I found this op-ed piece written by none other than Bill Ayers. Name ring a bell? He’s the “terrorist” who Obama “palled around with”.
This is for sure one of the most interesting pieces I have read in a long time. The most interesting topic that he addresses comes near the end of the article, where he articulately describes the “guilt by association” culture in the United States. Apparently, having a relationship of any kind with somebody equals shared values. Rather than paranoia setting in, relationships with different types of people should be seen as leading to a more varied, cosmopolitan, and understanding view of our world.
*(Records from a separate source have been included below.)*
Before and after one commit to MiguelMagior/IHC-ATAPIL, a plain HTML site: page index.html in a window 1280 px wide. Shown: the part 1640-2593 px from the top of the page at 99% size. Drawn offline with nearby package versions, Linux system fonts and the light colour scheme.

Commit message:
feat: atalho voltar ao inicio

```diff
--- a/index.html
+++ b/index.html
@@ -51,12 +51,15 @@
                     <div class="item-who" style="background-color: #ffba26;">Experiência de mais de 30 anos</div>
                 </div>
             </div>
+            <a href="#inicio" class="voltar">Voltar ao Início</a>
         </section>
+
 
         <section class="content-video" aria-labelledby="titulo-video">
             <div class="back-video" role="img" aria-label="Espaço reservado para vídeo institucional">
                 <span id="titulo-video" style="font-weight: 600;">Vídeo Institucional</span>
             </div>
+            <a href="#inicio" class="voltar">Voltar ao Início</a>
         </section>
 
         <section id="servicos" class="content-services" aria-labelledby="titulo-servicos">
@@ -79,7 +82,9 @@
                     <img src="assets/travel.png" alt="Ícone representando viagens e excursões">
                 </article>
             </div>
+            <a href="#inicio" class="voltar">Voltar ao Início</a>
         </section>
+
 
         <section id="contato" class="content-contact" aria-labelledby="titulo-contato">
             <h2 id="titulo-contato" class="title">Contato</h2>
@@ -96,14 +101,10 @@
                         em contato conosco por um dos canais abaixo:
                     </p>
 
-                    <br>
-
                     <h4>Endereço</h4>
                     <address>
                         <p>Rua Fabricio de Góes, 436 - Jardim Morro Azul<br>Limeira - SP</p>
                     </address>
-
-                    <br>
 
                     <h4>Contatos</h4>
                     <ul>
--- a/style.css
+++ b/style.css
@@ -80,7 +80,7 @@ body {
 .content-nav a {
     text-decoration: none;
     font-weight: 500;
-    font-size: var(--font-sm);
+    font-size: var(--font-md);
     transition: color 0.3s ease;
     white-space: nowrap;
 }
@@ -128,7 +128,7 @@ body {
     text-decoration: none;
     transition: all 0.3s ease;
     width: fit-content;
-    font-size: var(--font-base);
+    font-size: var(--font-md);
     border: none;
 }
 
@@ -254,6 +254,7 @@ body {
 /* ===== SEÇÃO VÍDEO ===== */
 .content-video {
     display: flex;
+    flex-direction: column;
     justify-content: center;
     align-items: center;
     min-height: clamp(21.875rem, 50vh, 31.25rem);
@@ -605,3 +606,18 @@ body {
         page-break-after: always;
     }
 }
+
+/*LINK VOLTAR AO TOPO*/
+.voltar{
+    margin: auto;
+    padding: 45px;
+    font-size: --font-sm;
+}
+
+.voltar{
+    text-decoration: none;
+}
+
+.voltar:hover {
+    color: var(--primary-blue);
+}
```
He writes:
The dishonesty of the narrative about Mr. Obama during the campaign went a step further with its assumption that if you can place two people in the same room at the same time, or if you can show that they held a conversation, shared a cup of coffee, took the bus downtown together or had any of a thousand other associations, then you have demonstrated that they share ideas, policies, outlook, influences and, especially, responsibility for each other’s behavior. There is a long and sad history of guilt by association in our political culture, and at crucial times we’ve been unable to rise above it.
And then a bit later:
Demonization, guilt by association, and the politics of fear did not triumph, not this time. Let’s hope they never will again. And let’s hope we might now assert that in our wildly diverse society, talking and listening to the widest range of people is not a sin, but a virtue.
More from Mr. Ayers himself: